A plan against Rocío, a plan against NGOs

 

This is not the first time that the spotlight has been put on citizen organizations in Venezuela. The antecedents date back to at least a decade ago, when in 2014 Vice Minister William Castillo began to label NGOs as “international franchises” that attack Venezuela. From that year until now, a plan has been orchestrated to disqualify the work of NGOs.

 

The promotion of the draft Law for the Control, Regularization, Performance and Financing of Non-Governmental and Related Organizations is a sample of what is happening. This project returned to the limelight by the hand of Diosdado Cabello at the end of 2023 and was reinforced by Jorge Rodriguez in January, with the announcement of the beginning of the public consultation on the same from the National Assembly.

 

The background of this legislative plan dates back to 2021, when, with a National Assembly dominated by the ruling party, the International Cooperation Bill entered the legislative agenda, which already then generated alarm in the organized civil society, under suspicion of receiving money to “destabilize”. That bill did not advance further in the parliament, but its principles were replicated in the instrument that was approved in 2023 and has been taken up again at the beginning of this year 2024.

 

In fact, the persecution and detention of activists along with legislative projects and political disqualifications have regained strength at the beginning of 2024 and constitute a civic attack prior to the presidential elections.

 

 

A message to all

 

The high profile of Rocío San Miguel raises alarms about the level of repression to which Chavismo is escalating. Her arrest occurs at a time when positive results should be seen in the dialogue between the government and the opposition in Barbados, a space in which they are discussing and trying to achieve minimum essential conditions for the development of the next presidential elections.

 

With the ratification of the disqualification of María Corina Marchado, first, and with the arrest of Rocío later, the Chavista government does not seem to care about the warning of the United States to reimpose the economic sanctions it had withdrawn in the framework of the dialogue.

 

In the opinion of analysts, San Miguel’s arrest sends a message to the rest of the organizations and human rights defenders: no one is untouchable.

 

However, the great commotion online over the activist’s disappearance also sends a message to Chavismo: despite repression, persecution and censorship, civil society continues to raise its voice in all spaces, including the digital one.

 

 

For more information on these issues you can search for the hashtag #LupaElectoral on social media or follow the official accounts of ProBox, RunRunes, El Pitazo, TalCual, Redes Ayuda, Medianálisis and EsPaja.

 

*** The data from the ProBox Digital Observatory study was based on a keyword search between January 16 and February 17.
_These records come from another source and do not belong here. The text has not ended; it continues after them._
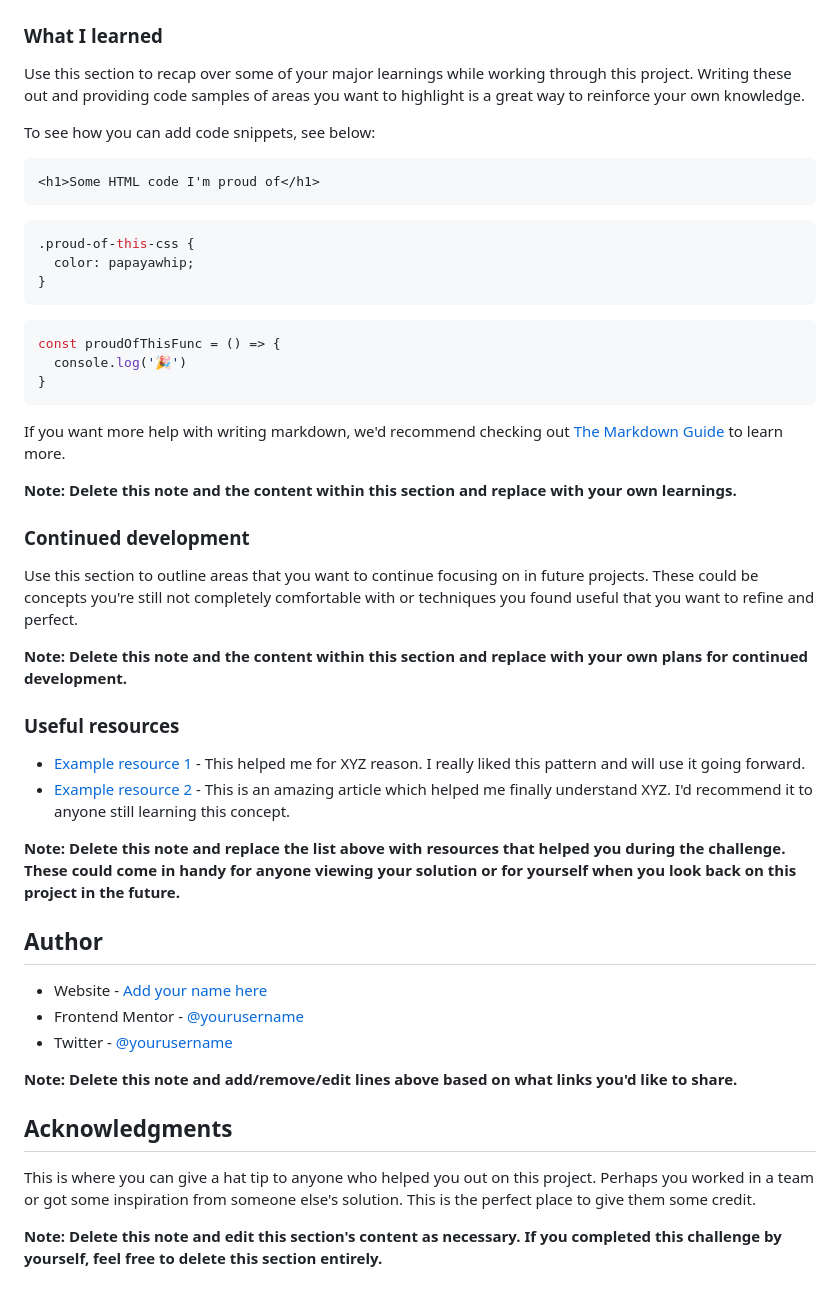
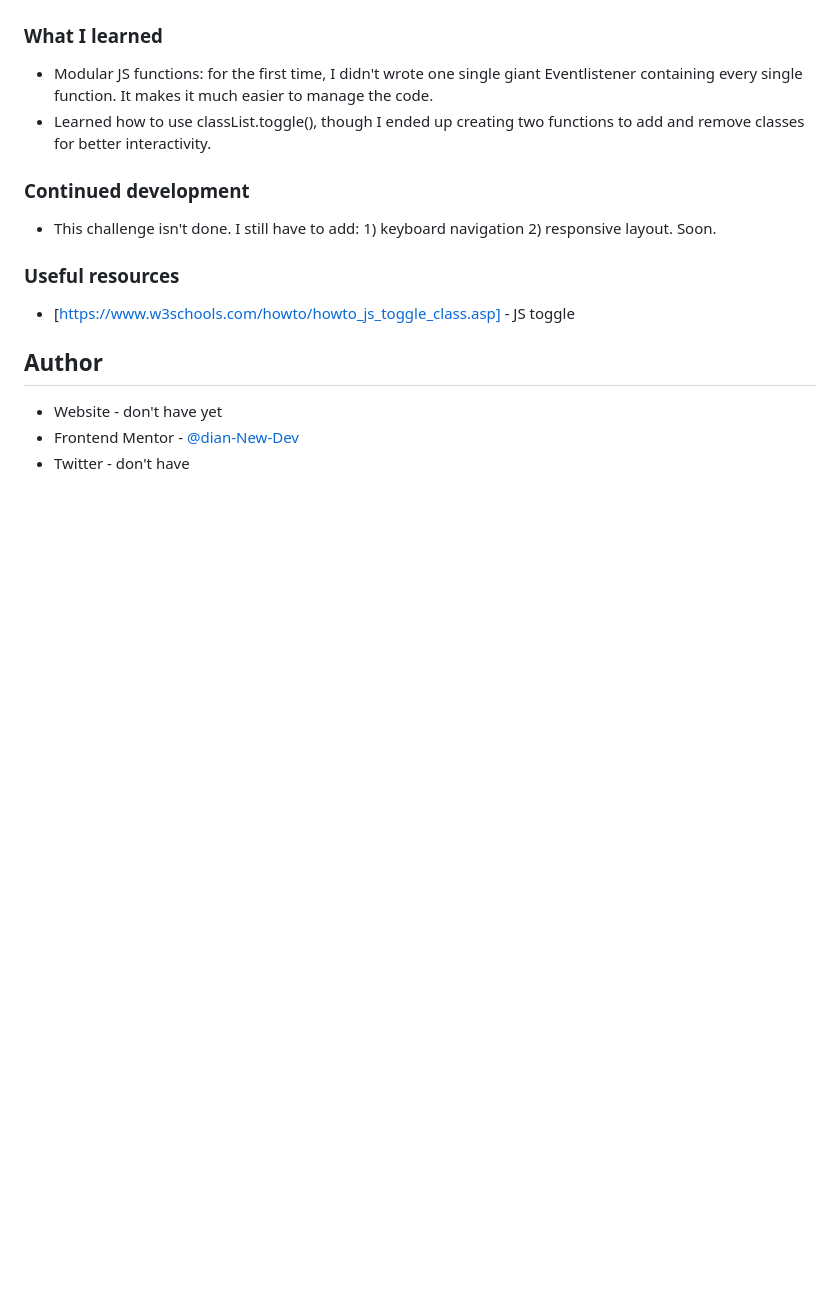
Before and after one commit to Dian-New-Dev/FEM-Challenge-2-FAQ-Accordion, a Markdown page: README-template.md, the part around the change printed below. GitHub-like rendering; blank space fills up the shorter version.

````diff
--- a/README-template.md
+++ b/README-template.md
@@ -63,51 +48,20 @@ Then crop/optimize/edit your image however you like, add it to your project, and
 
 ### What I learned
 
-Use this section to recap over some of your major learnings while working through this project. Writing these out and providing code samples of areas you want to highlight is a great way to reinforce your own knowledge.
-
-To see how you can add code snippets, see below:
-
-```html
-<h1>Some HTML code I'm proud of</h1>
-```
-```css
-.proud-of-this-css {
-  color: papayawhip;
-}
-```
-```js
-const proudOfThisFunc = () => {
-  console.log('🎉')
-}
-```
-
-If you want more help with writing markdown, we'd recommend checking out [The Markdown Guide](https://www.markdownguide.org/) to learn more.
-
-**Note: Delete this note and the content within this section and replace with your own learnings.**
+- Modular JS functions: for the first time, I didn't wrote one single giant Eventlistener containing every single function. It makes it much easier to manage the code.
+- Learned how to use classList.toggle(), though I ended up creating two functions to add and remove classes for better interactivity.
 
 ### Continued development
 
-Use this section to outline areas that you want to continue focusing on in future projects. These could be concepts you're still not completely comfortable with or techniques you found useful that you want to refine and perfect.
+- This challenge isn't done. I still have to add: 1) keyboard navigation 2) responsive layout. Soon.
 
-**Note: Delete this note and the content within this section and replace with your own plans for continued development.**
 
 ### Useful resources
 
-- [Example resource 1](https://www.example.com) - This helped me for XYZ reason. I really liked this pattern and will use it going forward.
-- [Example resource 2](https://www.example.com) - This is an amazing article which helped me finally understand XYZ. I'd recommend it to anyone still learning this concept.
-
-**Note: Delete this note and replace the list above with resources that helped you during the challenge. These could come in handy for anyone viewing your solution or for yourself when you look back on this project in the future.**
+- [https://www.w3schools.com/howto/howto_js_toggle_class.asp] - JS toggle
 
 ## Author
 
-- Website - [Add your name here](https://www.your-site.com)
-- Frontend Mentor - [@yourusername](https://www.frontendmentor.io/profile/yourusername)
-- Twitter - [@yourusername](https://www.twitter.com/yourusername)
-
-**Note: Delete this note and add/remove/edit lines above based on what links you'd like to share.**
-
-## Acknowledgments
-
-This is where you can give a hat tip to anyone who helped you out on this project. Perhaps you worked in a team or got some inspiration from someone else's solution. This is the perfect place to give them some credit.
-
-**Note: Delete this note and edit this section's content as necessary. If you completed this challenge by yourself, feel free to delete this section entirely.**
+- Website - don't have yet
+- Frontend Mentor - [@dian-New-Dev](https://www.frontendmentor.io/profile/Dian-New-Dev)
+- Twitter - don't have
````
Also changed, not shown: other parts of README-template.md (+13 -28 lines), screenshot.png (added).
Go to all articles
  • Other related contents

  • 01

    #FakeLikes: The manipulation behind the alleged banning of Maduro on social media

    The Venezuelan regime's new strategy to viralize false censorship online
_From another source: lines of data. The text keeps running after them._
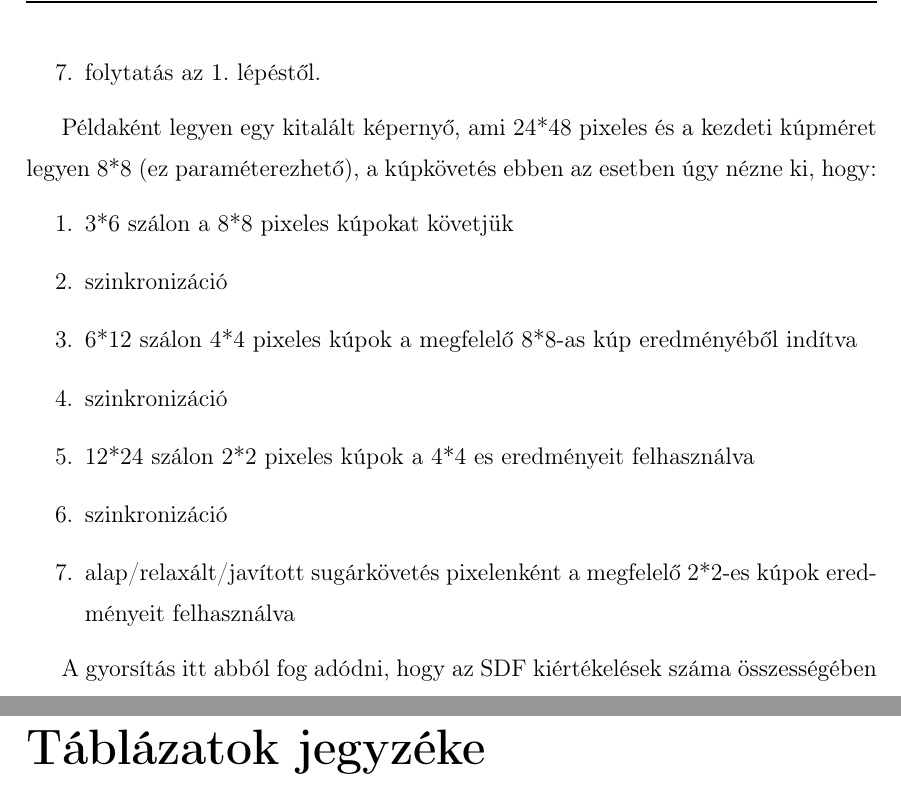
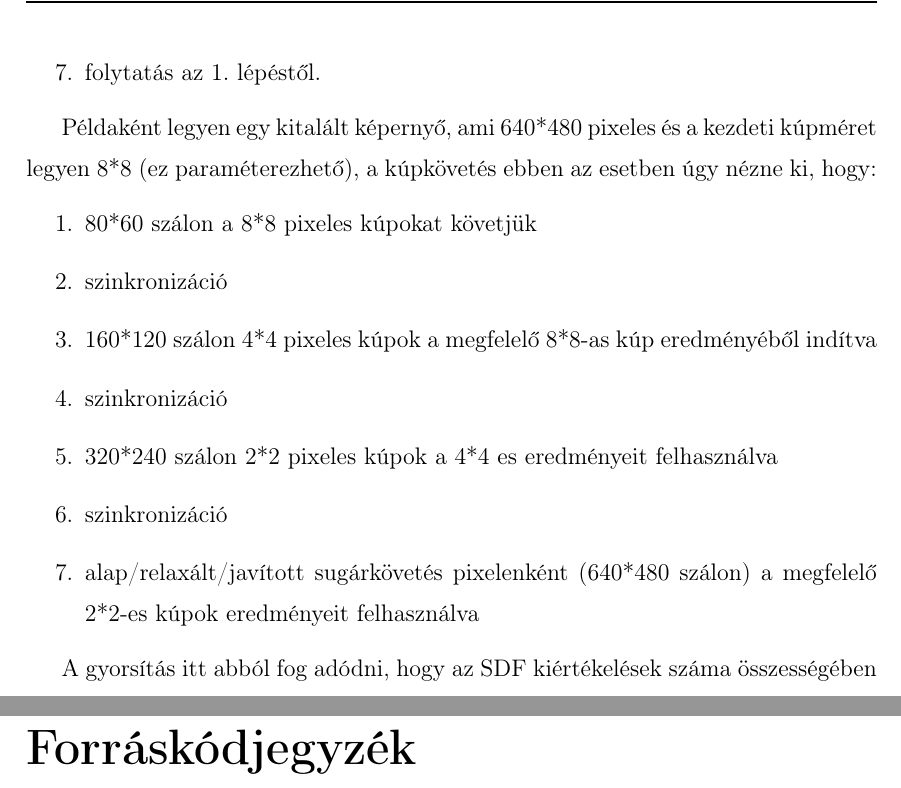
Before and after one commit to monkeysoop/szakdoga, a LaTeX thesis (docs/thesis.tex, which reads docs/theory.tex): two parts of pages 32 and 70 of 72 before the commit and two parts of pages 32 and 70 of 70 after it, joined at a grey line, cut so that both start at the same text. Compiled offline with pdfLaTeX.

Commit message:
small fixes in the docs

```diff
--- a/docs/theory.tex
+++ b/docs/theory.tex
@@ -222,16 +222,16 @@ Kúpkövetéses algoritmus folyamata:
 	\item folytatás az \ref{step:first}.~lépéstől.
 \end{enumerate}
 
-Példaként legyen egy kitalált képernyő, ami 24*48 pixeles és a kezdeti kúpméret legyen 8*8 (ez paraméterezhető), a kúpkövetés ebben az esetben úgy nézne ki, hogy:
+Példaként legyen egy kitalált képernyő, ami 640*480 pixeles és a kezdeti kúpméret legyen 8*8 (ez paraméterezhető), a kúpkövetés ebben az esetben úgy nézne ki, hogy:
 
 \begin{enumerate}
-	\item 3*6 szálon a 8*8 pixeles kúpokat követjük
+	\item 80*60 szálon a 8*8 pixeles kúpokat követjük
 	\item szinkronizáció
-	\item 6*12 szálon 4*4 pixeles kúpok a megfelelő 8*8-as kúp eredményéből indítva
+	\item 160*120 szálon 4*4 pixeles kúpok a megfelelő 8*8-as kúp eredményéből indítva
 	\item szinkronizáció
-	\item 12*24 szálon 2*2 pixeles kúpok a 4*4 es eredményeit felhasználva
+	\item 320*240 szálon 2*2 pixeles kúpok a 4*4 es eredményeit felhasználva
 	\item szinkronizáció
-	\item alap/relaxált/javított sugárkövetés pixelenként a megfelelő 2*2-es kúpok eredményeit felhasználva
+	\item alap/relaxált/javított sugárkövetés pixelenként (640*480 szálon) a megfelelő 2*2-es kúpok eredményeit felhasználva
 \end{enumerate}
 
 A gyorsítás itt abból fog adódni, hogy az SDF kiértékelések száma összességében kevesebb lesz (ami általában a domináns faktor a számítási időben), mivel ez a módszer azt használja ki, hogy szomszédos sugarak a kiindulási ponttól vett adott távolságra lévő SDF kiértékeléseikből származó távolságaik nagyban hasonlítanak, így úgymond összevonja őket.
--- a/docs/thesis.tex
+++ b/docs/thesis.tex
@@ -96,6 +96,3 @@ Szeretnék köszönetet mondani Bálint Csabának a segítségért, iránymutat
 \cleardoublepage
 
 % List of tables (optional) - useful over 3-5 tables
-\phantomsection
-\addcontentsline{toc}{chapter}{\lsttablelabel}
-\listoftables
```
Also changed, not shown: docs/user_docs.tex (+2 -2 lines), docs/theory.tex (2 more changed lines), docs/thesis.tex (13 more changed lines).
    Read more
  • 02

    Resistance online: Nicaraguan civil society against Ortega's "Peace Law"

    The answer for 2018 is a "Peace Law".
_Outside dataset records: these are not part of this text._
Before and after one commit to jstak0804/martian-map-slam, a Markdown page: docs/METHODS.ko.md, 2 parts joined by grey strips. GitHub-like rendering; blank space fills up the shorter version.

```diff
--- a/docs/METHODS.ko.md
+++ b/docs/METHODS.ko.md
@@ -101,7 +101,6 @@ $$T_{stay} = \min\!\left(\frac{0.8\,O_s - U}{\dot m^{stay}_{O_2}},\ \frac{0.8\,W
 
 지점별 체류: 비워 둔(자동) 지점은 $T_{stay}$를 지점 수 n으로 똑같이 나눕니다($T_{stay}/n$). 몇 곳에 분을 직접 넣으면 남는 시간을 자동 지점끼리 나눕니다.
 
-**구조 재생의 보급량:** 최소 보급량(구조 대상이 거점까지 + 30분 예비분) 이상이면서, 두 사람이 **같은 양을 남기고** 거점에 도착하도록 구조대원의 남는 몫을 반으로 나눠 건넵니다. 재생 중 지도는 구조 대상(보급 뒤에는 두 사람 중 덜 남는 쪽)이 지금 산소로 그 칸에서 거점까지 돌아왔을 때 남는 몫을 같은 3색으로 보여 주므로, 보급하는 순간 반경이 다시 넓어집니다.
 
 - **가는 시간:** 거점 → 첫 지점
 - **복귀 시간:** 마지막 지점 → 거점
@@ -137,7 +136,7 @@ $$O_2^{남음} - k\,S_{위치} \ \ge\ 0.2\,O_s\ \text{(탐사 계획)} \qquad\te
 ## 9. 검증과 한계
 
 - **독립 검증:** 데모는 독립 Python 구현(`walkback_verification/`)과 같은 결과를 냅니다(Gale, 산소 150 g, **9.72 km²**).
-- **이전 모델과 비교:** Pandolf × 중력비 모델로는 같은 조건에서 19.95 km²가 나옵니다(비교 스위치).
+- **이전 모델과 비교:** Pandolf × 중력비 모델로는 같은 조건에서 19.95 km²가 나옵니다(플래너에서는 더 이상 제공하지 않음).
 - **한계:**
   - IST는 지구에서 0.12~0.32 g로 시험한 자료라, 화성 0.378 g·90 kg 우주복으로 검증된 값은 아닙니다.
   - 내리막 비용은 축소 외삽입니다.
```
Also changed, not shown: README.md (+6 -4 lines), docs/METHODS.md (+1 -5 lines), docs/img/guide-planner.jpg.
    Read more
  • 03

    #LupaElectoral: Debunking online disinformation ahead of Venezuela’s elections

    Download the report

    Read more
  • 04

    Five years after the national blackout Venezuela is still #SinLuz

    With the presidential elections looming, the #LupaElectoral team analyzed utility failures nationwide. Power outages are the most worrisome.

    Read more
  • 05

    #LupaElectoral: the attack on civic space prior to the Venezuelan Presidential elections

    The persecution and detention of activists, together with legislative projects and political disqualifications, regained strength at the beginning of 2024.

    Read more
  • 06

    Teachers ignored: protest continues in the middle of election year

    Public workers, led by the teachers' union, have been demanding their labor rights for years with no response from the government.

    Read more
  • Subscribe

    Subscribe to our weekly newsletter

    Subscribe